INSTRUCTIONS TO FOLLOW => Print the whole listing again exactly as it stands, leaving out any images.

DATA EXTRACTS =>
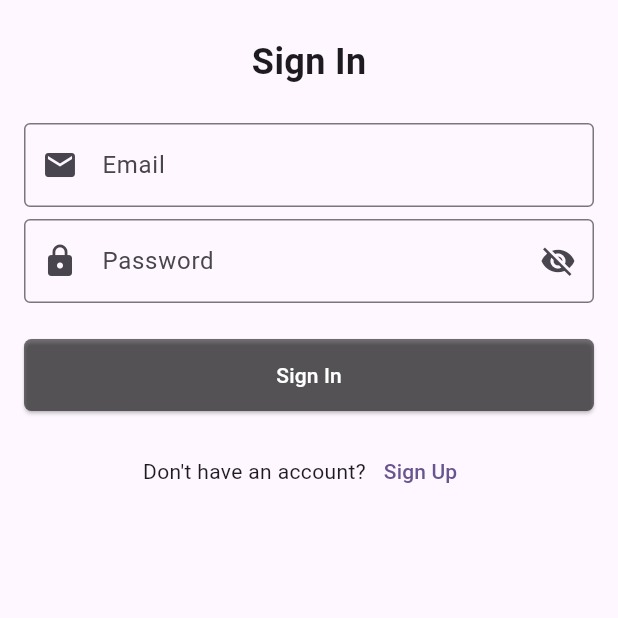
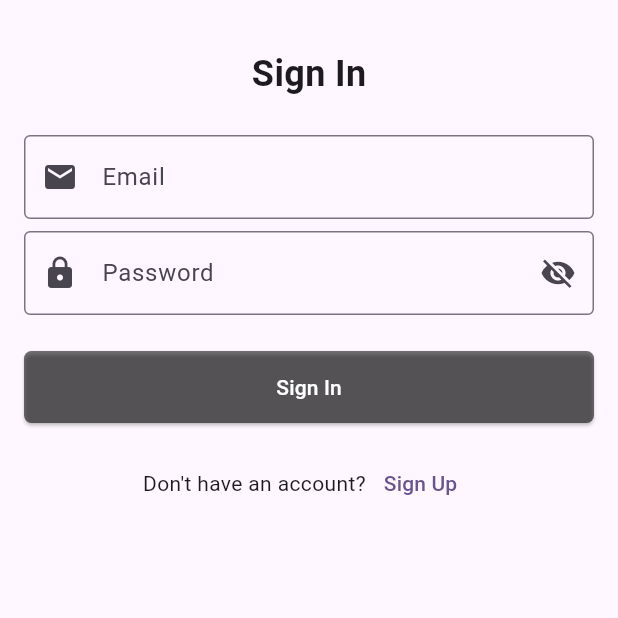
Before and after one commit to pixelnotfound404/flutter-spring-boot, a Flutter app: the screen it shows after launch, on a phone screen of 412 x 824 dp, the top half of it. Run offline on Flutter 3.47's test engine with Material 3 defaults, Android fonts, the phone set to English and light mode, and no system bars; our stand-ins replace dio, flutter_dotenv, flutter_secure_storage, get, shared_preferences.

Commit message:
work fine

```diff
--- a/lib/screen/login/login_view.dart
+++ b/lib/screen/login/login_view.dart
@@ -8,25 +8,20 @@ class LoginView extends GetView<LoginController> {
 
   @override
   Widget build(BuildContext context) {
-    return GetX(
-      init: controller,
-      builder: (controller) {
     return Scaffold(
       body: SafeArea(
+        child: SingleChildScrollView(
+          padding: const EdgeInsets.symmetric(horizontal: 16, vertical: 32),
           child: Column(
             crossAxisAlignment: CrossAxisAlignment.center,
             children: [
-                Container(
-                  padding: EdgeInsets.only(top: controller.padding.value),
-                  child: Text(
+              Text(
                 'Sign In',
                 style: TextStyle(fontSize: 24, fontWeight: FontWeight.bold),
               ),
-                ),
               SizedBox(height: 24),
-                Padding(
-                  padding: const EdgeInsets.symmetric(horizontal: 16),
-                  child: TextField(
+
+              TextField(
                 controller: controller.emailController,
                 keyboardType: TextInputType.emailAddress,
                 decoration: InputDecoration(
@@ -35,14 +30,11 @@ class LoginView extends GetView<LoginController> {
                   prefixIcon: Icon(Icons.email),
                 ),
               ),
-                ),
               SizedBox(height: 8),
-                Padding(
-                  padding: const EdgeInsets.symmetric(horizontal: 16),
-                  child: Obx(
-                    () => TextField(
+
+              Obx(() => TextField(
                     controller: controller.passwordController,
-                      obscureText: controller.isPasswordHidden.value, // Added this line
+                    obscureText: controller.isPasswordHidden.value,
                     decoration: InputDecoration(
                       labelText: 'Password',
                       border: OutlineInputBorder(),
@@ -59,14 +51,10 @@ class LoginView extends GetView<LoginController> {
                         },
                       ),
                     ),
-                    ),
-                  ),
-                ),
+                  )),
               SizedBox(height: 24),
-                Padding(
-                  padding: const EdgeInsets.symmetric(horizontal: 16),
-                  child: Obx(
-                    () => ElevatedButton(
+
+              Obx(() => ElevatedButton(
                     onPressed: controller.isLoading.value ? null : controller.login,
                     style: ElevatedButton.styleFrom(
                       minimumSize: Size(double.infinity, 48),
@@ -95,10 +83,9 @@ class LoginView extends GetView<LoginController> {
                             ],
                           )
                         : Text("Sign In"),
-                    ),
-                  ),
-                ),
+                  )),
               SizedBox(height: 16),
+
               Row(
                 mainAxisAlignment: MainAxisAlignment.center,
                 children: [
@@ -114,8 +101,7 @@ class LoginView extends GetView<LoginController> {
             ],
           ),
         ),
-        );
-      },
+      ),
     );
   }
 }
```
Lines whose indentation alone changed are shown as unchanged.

TASK SOLUTION =>
Before and after one commit to pixelnotfound404/flutter-spring-boot, a Flutter app: the screen it shows after launch, on a phone screen of 412 x 824 dp, the top half of it. Run offline on Flutter 3.47's test engine with Material 3 defaults, Android fonts, the phone set to English and light mode, and no system bars; our stand-ins replace dio, flutter_dotenv, flutter_secure_storage, get, shared_preferences.

Commit message:
work fine

```diff
--- a/lib/screen/login/login_view.dart
+++ b/lib/screen/login/login_view.dart
@@ -8,25 +8,20 @@ class LoginView extends GetView<LoginController> {
 
   @override
   Widget build(BuildContext context) {
-    return GetX(
-      init: controller,
-      builder: (controller) {
     return Scaffold(
       body: SafeArea(
+        child: SingleChildScrollView(
+          padding: const EdgeInsets.symmetric(horizontal: 16, vertical: 32),
           child: Column(
             crossAxisAlignment: CrossAxisAlignment.center,
             children: [
-                Container(
-                  padding: EdgeInsets.only(top: controller.padding.value),
-                  child: Text(
+              Text(
                 'Sign In',
                 style: TextStyle(fontSize: 24, fontWeight: FontWeight.bold),
               ),
-                ),
               SizedBox(height: 24),
-                Padding(
-                  padding: const EdgeInsets.symmetric(horizontal: 16),
-                  child: TextField(
+
+              TextField(
                 controller: controller.emailController,
                 keyboardType: TextInputType.emailAddress,
                 decoration: InputDecoration(
@@ -35,14 +30,11 @@ class LoginView extends GetView<LoginController> {
                   prefixIcon: Icon(Icons.email),
                 ),
               ),
-                ),
               SizedBox(height: 8),
-                Padding(
-                  padding: const EdgeInsets.symmetric(horizontal: 16),
-                  child: Obx(
-                    () => TextField(
+
+              Obx(() => TextField(
                     controller: controller.passwordController,
-                      obscureText: controller.isPasswordHidden.value, // Added this line
+                    obscureText: controller.isPasswordHidden.value,
                     decoration: InputDecoration(
                       labelText: 'Password',
                       border: OutlineInputBorder(),
@@ -59,14 +51,10 @@ class LoginView extends GetView<LoginController> {
                         },
                       ),
                     ),
-                    ),
-                  ),
-                ),
+                  )),
               SizedBox(height: 24),
-                Padding(
-                  padding: const EdgeInsets.symmetric(horizontal: 16),
-                  child: Obx(
-                    () => ElevatedButton(
+
+              Obx(() => ElevatedButton(
                     onPressed: controller.isLoading.value ? null : controller.login,
                     style: ElevatedButton.styleFrom(
                       minimumSize: Size(double.infinity, 48),
@@ -95,10 +83,9 @@ class LoginView extends GetView<LoginController> {
                             ],
                           )
                         : Text("Sign In"),
-                    ),
-                  ),
-                ),
+                  )),
               SizedBox(height: 16),
+
               Row(
                 mainAxisAlignment: MainAxisAlignment.center,
                 children: [
@@ -114,8 +101,7 @@ class LoginView extends GetView<LoginController> {
             ],
           ),
         ),
-        );
-      },
+      ),
     );
   }
 }
```
Lines whose indentation alone changed are shown as unchanged.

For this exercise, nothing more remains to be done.